━━━ MATERIAL SHOWN

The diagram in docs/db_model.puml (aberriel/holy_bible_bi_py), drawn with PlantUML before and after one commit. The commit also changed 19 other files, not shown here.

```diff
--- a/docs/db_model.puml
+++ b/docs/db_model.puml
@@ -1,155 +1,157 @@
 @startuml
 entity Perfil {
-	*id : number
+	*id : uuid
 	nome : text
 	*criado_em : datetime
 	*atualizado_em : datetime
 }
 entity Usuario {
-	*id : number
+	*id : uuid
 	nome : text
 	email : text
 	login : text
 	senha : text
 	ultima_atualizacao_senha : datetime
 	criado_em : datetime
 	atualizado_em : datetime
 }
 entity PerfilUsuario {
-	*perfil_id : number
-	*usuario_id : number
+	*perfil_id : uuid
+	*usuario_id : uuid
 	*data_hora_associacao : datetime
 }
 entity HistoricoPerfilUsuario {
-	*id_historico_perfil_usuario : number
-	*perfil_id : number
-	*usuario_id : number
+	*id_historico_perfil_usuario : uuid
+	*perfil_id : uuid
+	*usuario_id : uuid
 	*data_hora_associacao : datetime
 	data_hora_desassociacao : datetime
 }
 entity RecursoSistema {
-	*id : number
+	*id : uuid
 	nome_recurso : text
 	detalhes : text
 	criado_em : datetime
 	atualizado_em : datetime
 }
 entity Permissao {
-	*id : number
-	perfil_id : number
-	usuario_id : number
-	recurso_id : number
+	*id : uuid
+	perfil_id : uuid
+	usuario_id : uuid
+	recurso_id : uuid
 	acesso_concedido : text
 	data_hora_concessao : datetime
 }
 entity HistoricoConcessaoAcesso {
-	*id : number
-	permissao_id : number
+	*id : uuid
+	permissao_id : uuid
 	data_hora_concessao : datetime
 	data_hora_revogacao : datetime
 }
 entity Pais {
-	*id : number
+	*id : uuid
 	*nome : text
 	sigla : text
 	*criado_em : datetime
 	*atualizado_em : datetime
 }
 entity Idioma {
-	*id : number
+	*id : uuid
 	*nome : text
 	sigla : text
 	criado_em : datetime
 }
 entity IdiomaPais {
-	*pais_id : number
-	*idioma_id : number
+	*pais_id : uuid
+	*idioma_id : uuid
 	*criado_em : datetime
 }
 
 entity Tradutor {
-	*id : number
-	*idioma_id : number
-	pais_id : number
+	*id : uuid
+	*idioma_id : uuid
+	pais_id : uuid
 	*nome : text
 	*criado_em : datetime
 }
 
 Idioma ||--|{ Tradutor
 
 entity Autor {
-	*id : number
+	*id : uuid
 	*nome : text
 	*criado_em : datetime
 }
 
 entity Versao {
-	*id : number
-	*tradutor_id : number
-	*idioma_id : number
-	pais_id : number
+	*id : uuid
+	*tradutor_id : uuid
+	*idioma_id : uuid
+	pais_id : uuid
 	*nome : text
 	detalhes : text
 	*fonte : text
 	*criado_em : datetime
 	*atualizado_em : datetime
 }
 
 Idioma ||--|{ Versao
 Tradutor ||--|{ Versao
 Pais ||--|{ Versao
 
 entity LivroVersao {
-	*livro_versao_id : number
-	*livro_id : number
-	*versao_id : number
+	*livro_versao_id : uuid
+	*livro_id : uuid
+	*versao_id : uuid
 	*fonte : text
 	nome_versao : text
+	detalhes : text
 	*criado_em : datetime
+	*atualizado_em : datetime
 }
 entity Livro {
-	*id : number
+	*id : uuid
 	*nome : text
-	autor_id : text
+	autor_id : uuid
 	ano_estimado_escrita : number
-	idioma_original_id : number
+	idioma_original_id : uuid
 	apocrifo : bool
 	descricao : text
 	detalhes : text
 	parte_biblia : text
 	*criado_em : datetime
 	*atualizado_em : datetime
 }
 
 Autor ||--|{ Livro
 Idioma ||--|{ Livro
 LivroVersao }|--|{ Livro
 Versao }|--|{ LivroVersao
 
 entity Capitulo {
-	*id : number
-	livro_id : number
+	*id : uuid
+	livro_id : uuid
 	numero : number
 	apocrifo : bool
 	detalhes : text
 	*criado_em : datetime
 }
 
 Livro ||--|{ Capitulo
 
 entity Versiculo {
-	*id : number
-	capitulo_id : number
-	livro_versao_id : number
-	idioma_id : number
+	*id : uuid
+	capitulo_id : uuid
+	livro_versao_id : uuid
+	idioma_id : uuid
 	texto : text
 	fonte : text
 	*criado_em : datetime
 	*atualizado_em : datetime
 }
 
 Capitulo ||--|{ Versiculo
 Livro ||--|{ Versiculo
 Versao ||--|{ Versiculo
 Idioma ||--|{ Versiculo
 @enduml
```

━━━━━━

**TASK REQUIREMENTS**
Retype the listing from above, matching it exactly.

**RESPONSE TO THE EXERCISE**
The diagram in docs/db_model.puml (aberriel/holy_bible_bi_py), drawn with PlantUML before and after one commit. The commit also changed 19 other files, not shown here.

```diff
--- a/docs/db_model.puml
+++ b/docs/db_model.puml
@@ -1,155 +1,157 @@
 @startuml
 entity Perfil {
-	*id : number
+	*id : uuid
 	nome : text
 	*criado_em : datetime
 	*atualizado_em : datetime
 }
 entity Usuario {
-	*id : number
+	*id : uuid
 	nome : text
 	email : text
 	login : text
 	senha : text
 	ultima_atualizacao_senha : datetime
 	criado_em : datetime
 	atualizado_em : datetime
 }
 entity PerfilUsuario {
-	*perfil_id : number
-	*usuario_id : number
+	*perfil_id : uuid
+	*usuario_id : uuid
 	*data_hora_associacao : datetime
 }
 entity HistoricoPerfilUsuario {
-	*id_historico_perfil_usuario : number
-	*perfil_id : number
-	*usuario_id : number
+	*id_historico_perfil_usuario : uuid
+	*perfil_id : uuid
+	*usuario_id : uuid
 	*data_hora_associacao : datetime
 	data_hora_desassociacao : datetime
 }
 entity RecursoSistema {
-	*id : number
+	*id : uuid
 	nome_recurso : text
 	detalhes : text
 	criado_em : datetime
 	atualizado_em : datetime
 }
 entity Permissao {
-	*id : number
-	perfil_id : number
-	usuario_id : number
-	recurso_id : number
+	*id : uuid
+	perfil_id : uuid
+	usuario_id : uuid
+	recurso_id : uuid
 	acesso_concedido : text
 	data_hora_concessao : datetime
 }
 entity HistoricoConcessaoAcesso {
-	*id : number
-	permissao_id : number
+	*id : uuid
+	permissao_id : uuid
 	data_hora_concessao : datetime
 	data_hora_revogacao : datetime
 }
 entity Pais {
-	*id : number
+	*id : uuid
 	*nome : text
 	sigla : text
 	*criado_em : datetime
 	*atualizado_em : datetime
 }
 entity Idioma {
-	*id : number
+	*id : uuid
 	*nome : text
 	sigla : text
 	criado_em : datetime
 }
 entity IdiomaPais {
-	*pais_id : number
-	*idioma_id : number
+	*pais_id : uuid
+	*idioma_id : uuid
 	*criado_em : datetime
 }
 
 entity Tradutor {
-	*id : number
-	*idioma_id : number
-	pais_id : number
+	*id : uuid
+	*idioma_id : uuid
+	pais_id : uuid
 	*nome : text
 	*criado_em : datetime
 }
 
 Idioma ||--|{ Tradutor
 
 entity Autor {
-	*id : number
+	*id : uuid
 	*nome : text
 	*criado_em : datetime
 }
 
 entity Versao {
-	*id : number
-	*tradutor_id : number
-	*idioma_id : number
-	pais_id : number
+	*id : uuid
+	*tradutor_id : uuid
+	*idioma_id : uuid
+	pais_id : uuid
 	*nome : text
 	detalhes : text
 	*fonte : text
 	*criado_em : datetime
 	*atualizado_em : datetime
 }
 
 Idioma ||--|{ Versao
 Tradutor ||--|{ Versao
 Pais ||--|{ Versao
 
 entity LivroVersao {
-	*livro_versao_id : number
-	*livro_id : number
-	*versao_id : number
+	*livro_versao_id : uuid
+	*livro_id : uuid
+	*versao_id : uuid
 	*fonte : text
 	nome_versao : text
+	detalhes : text
 	*criado_em : datetime
+	*atualizado_em : datetime
 }
 entity Livro {
-	*id : number
+	*id : uuid
 	*nome : text
-	autor_id : text
+	autor_id : uuid
 	ano_estimado_escrita : number
-	idioma_original_id : number
+	idioma_original_id : uuid
 	apocrifo : bool
 	descricao : text
 	detalhes : text
 	parte_biblia : text
 	*criado_em : datetime
 	*atualizado_em : datetime
 }
 
 Autor ||--|{ Livro
 Idioma ||--|{ Livro
 LivroVersao }|--|{ Livro
 Versao }|--|{ LivroVersao
 
 entity Capitulo {
-	*id : number
-	livro_id : number
+	*id : uuid
+	livro_id : uuid
 	numero : number
 	apocrifo : bool
 	detalhes : text
 	*criado_em : datetime
 }
 
 Livro ||--|{ Capitulo
 
 entity Versiculo {
-	*id : number
-	capitulo_id : number
-	livro_versao_id : number
-	idioma_id : number
+	*id : uuid
+	capitulo_id : uuid
+	livro_versao_id : uuid
+	idioma_id : uuid
 	texto : text
 	fonte : text
 	*criado_em : datetime
 	*atualizado_em : datetime
 }
 
 Capitulo ||--|{ Versiculo
 Livro ||--|{ Versiculo
 Versao ||--|{ Versiculo
 Idioma ||--|{ Versiculo
 @enduml
```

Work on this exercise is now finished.